Copy the records below exactly. Include all of them.
*** Opening of Recorded data ***
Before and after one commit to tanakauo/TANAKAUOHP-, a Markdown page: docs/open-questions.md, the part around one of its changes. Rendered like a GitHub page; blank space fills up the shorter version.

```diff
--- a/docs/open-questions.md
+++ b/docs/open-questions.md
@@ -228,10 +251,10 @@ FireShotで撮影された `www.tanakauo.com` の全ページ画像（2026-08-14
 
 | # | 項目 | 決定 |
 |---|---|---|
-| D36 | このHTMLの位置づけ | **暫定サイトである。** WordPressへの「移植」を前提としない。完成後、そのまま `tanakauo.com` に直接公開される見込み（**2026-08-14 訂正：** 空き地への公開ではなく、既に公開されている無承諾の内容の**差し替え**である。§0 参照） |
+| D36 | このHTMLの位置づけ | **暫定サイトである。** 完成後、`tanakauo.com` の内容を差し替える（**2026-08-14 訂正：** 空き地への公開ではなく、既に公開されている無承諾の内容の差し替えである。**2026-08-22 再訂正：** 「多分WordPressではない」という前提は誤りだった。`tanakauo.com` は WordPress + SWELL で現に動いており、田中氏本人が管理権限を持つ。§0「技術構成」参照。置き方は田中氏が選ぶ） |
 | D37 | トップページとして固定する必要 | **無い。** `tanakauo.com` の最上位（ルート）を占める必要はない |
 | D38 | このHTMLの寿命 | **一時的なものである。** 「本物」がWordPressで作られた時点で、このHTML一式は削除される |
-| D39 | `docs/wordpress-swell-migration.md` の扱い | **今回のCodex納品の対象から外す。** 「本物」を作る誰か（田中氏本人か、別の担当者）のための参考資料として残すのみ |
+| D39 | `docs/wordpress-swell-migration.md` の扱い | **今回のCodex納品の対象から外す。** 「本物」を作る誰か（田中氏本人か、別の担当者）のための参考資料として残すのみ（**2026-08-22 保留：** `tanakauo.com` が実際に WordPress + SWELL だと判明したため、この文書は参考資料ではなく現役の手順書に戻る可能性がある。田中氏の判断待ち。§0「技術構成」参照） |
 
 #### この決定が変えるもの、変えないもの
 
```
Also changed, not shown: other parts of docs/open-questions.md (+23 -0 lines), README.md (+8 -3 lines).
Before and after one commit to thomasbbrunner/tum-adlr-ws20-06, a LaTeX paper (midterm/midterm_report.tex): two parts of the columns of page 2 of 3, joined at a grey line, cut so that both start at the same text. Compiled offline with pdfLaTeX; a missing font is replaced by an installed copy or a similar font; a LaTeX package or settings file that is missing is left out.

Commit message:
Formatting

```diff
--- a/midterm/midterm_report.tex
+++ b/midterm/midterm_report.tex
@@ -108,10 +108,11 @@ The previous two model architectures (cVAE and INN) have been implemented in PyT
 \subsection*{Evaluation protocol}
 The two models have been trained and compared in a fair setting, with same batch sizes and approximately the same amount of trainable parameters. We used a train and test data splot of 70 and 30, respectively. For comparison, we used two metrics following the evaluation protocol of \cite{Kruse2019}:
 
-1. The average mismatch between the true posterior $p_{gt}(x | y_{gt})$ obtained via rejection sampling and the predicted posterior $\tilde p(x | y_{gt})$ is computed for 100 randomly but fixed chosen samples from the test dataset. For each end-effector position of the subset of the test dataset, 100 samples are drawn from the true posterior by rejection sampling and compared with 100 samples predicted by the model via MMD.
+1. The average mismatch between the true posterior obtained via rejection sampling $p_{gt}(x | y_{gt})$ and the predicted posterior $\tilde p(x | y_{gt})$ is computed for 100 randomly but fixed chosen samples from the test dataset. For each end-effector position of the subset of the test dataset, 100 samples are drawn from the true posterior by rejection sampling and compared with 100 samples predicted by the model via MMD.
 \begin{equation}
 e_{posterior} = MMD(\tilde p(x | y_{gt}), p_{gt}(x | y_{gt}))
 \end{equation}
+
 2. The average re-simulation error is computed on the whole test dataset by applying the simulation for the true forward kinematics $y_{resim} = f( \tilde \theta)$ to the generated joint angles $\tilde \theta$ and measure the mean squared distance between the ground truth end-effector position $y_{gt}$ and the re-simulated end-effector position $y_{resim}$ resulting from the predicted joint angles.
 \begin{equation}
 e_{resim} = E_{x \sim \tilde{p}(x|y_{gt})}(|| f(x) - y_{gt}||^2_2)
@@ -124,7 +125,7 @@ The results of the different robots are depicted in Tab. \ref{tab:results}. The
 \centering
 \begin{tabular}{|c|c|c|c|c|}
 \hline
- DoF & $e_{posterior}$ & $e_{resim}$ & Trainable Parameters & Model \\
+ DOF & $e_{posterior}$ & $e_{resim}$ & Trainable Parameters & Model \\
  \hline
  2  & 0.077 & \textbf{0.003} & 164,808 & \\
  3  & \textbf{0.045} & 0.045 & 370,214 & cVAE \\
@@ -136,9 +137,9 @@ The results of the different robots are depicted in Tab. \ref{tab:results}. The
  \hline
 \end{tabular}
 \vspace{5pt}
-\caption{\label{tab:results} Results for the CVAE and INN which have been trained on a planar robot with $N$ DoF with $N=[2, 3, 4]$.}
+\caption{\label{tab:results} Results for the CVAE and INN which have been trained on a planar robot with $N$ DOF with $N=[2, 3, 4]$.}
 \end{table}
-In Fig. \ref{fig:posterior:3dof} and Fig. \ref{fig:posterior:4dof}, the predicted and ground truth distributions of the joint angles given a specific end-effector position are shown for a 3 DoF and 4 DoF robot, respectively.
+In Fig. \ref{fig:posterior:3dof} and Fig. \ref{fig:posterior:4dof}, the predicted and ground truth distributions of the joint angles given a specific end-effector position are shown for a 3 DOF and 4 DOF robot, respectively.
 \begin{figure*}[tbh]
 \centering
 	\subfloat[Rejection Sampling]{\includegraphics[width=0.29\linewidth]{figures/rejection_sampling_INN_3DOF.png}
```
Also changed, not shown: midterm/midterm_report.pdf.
*** Close of Recorded data ***
_The completed task:_
Before and after one commit to tanakauo/TANAKAUOHP-, a Markdown page: docs/open-questions.md, the part around one of its changes. Rendered like a GitHub page; blank space fills up the shorter version.

```diff
--- a/docs/open-questions.md
+++ b/docs/open-questions.md
@@ -228,10 +251,10 @@ FireShotで撮影された `www.tanakauo.com` の全ページ画像（2026-08-14
 
 | # | 項目 | 決定 |
 |---|---|---|
-| D36 | このHTMLの位置づけ | **暫定サイトである。** WordPressへの「移植」を前提としない。完成後、そのまま `tanakauo.com` に直接公開される見込み（**2026-08-14 訂正：** 空き地への公開ではなく、既に公開されている無承諾の内容の**差し替え**である。§0 参照） |
+| D36 | このHTMLの位置づけ | **暫定サイトである。** 完成後、`tanakauo.com` の内容を差し替える（**2026-08-14 訂正：** 空き地への公開ではなく、既に公開されている無承諾の内容の差し替えである。**2026-08-22 再訂正：** 「多分WordPressではない」という前提は誤りだった。`tanakauo.com` は WordPress + SWELL で現に動いており、田中氏本人が管理権限を持つ。§0「技術構成」参照。置き方は田中氏が選ぶ） |
 | D37 | トップページとして固定する必要 | **無い。** `tanakauo.com` の最上位（ルート）を占める必要はない |
 | D38 | このHTMLの寿命 | **一時的なものである。** 「本物」がWordPressで作られた時点で、このHTML一式は削除される |
-| D39 | `docs/wordpress-swell-migration.md` の扱い | **今回のCodex納品の対象から外す。** 「本物」を作る誰か（田中氏本人か、別の担当者）のための参考資料として残すのみ |
+| D39 | `docs/wordpress-swell-migration.md` の扱い | **今回のCodex納品の対象から外す。** 「本物」を作る誰か（田中氏本人か、別の担当者）のための参考資料として残すのみ（**2026-08-22 保留：** `tanakauo.com` が実際に WordPress + SWELL だと判明したため、この文書は参考資料ではなく現役の手順書に戻る可能性がある。田中氏の判断待ち。§0「技術構成」参照） |
 
 #### この決定が変えるもの、変えないもの
 
```
Also changed, not shown: other parts of docs/open-questions.md (+23 -0 lines), README.md (+8 -3 lines).
Before and after one commit to thomasbbrunner/tum-adlr-ws20-06, a LaTeX paper (midterm/midterm_report.tex): two parts of the columns of page 2 of 3, joined at a grey line, cut so that both start at the same text. Compiled offline with pdfLaTeX; a missing font is replaced by an installed copy or a similar font; a LaTeX package or settings file that is missing is left out.

Commit message:
Formatting

```diff
--- a/midterm/midterm_report.tex
+++ b/midterm/midterm_report.tex
@@ -108,10 +108,11 @@ The previous two model architectures (cVAE and INN) have been implemented in PyT
 \subsection*{Evaluation protocol}
 The two models have been trained and compared in a fair setting, with same batch sizes and approximately the same amount of trainable parameters. We used a train and test data splot of 70 and 30, respectively. For comparison, we used two metrics following the evaluation protocol of \cite{Kruse2019}:
 
-1. The average mismatch between the true posterior $p_{gt}(x | y_{gt})$ obtained via rejection sampling and the predicted posterior $\tilde p(x | y_{gt})$ is computed for 100 randomly but fixed chosen samples from the test dataset. For each end-effector position of the subset of the test dataset, 100 samples are drawn from the true posterior by rejection sampling and compared with 100 samples predicted by the model via MMD.
+1. The average mismatch between the true posterior obtained via rejection sampling $p_{gt}(x | y_{gt})$ and the predicted posterior $\tilde p(x | y_{gt})$ is computed for 100 randomly but fixed chosen samples from the test dataset. For each end-effector position of the subset of the test dataset, 100 samples are drawn from the true posterior by rejection sampling and compared with 100 samples predicted by the model via MMD.
 \begin{equation}
 e_{posterior} = MMD(\tilde p(x | y_{gt}), p_{gt}(x | y_{gt}))
 \end{equation}
+
 2. The average re-simulation error is computed on the whole test dataset by applying the simulation for the true forward kinematics $y_{resim} = f( \tilde \theta)$ to the generated joint angles $\tilde \theta$ and measure the mean squared distance between the ground truth end-effector position $y_{gt}$ and the re-simulated end-effector position $y_{resim}$ resulting from the predicted joint angles.
 \begin{equation}
 e_{resim} = E_{x \sim \tilde{p}(x|y_{gt})}(|| f(x) - y_{gt}||^2_2)
@@ -124,7 +125,7 @@ The results of the different robots are depicted in Tab. \ref{tab:results}. The
 \centering
 \begin{tabular}{|c|c|c|c|c|}
 \hline
- DoF & $e_{posterior}$ & $e_{resim}$ & Trainable Parameters & Model \\
+ DOF & $e_{posterior}$ & $e_{resim}$ & Trainable Parameters & Model \\
  \hline
  2  & 0.077 & \textbf{0.003} & 164,808 & \\
  3  & \textbf{0.045} & 0.045 & 370,214 & cVAE \\
@@ -136,9 +137,9 @@ The results of the different robots are depicted in Tab. \ref{tab:results}. The
  \hline
 \end{tabular}
 \vspace{5pt}
-\caption{\label{tab:results} Results for the CVAE and INN which have been trained on a planar robot with $N$ DoF with $N=[2, 3, 4]$.}
+\caption{\label{tab:results} Results for the CVAE and INN which have been trained on a planar robot with $N$ DOF with $N=[2, 3, 4]$.}
 \end{table}
-In Fig. \ref{fig:posterior:3dof} and Fig. \ref{fig:posterior:4dof}, the predicted and ground truth distributions of the joint angles given a specific end-effector position are shown for a 3 DoF and 4 DoF robot, respectively.
+In Fig. \ref{fig:posterior:3dof} and Fig. \ref{fig:posterior:4dof}, the predicted and ground truth distributions of the joint angles given a specific end-effector position are shown for a 3 DOF and 4 DOF robot, respectively.
 \begin{figure*}[tbh]
 \centering
 	\subfloat[Rejection Sampling]{\includegraphics[width=0.29\linewidth]{figures/rejection_sampling_INN_3DOF.png}
```
Also changed, not shown: midterm/midterm_report.pdf.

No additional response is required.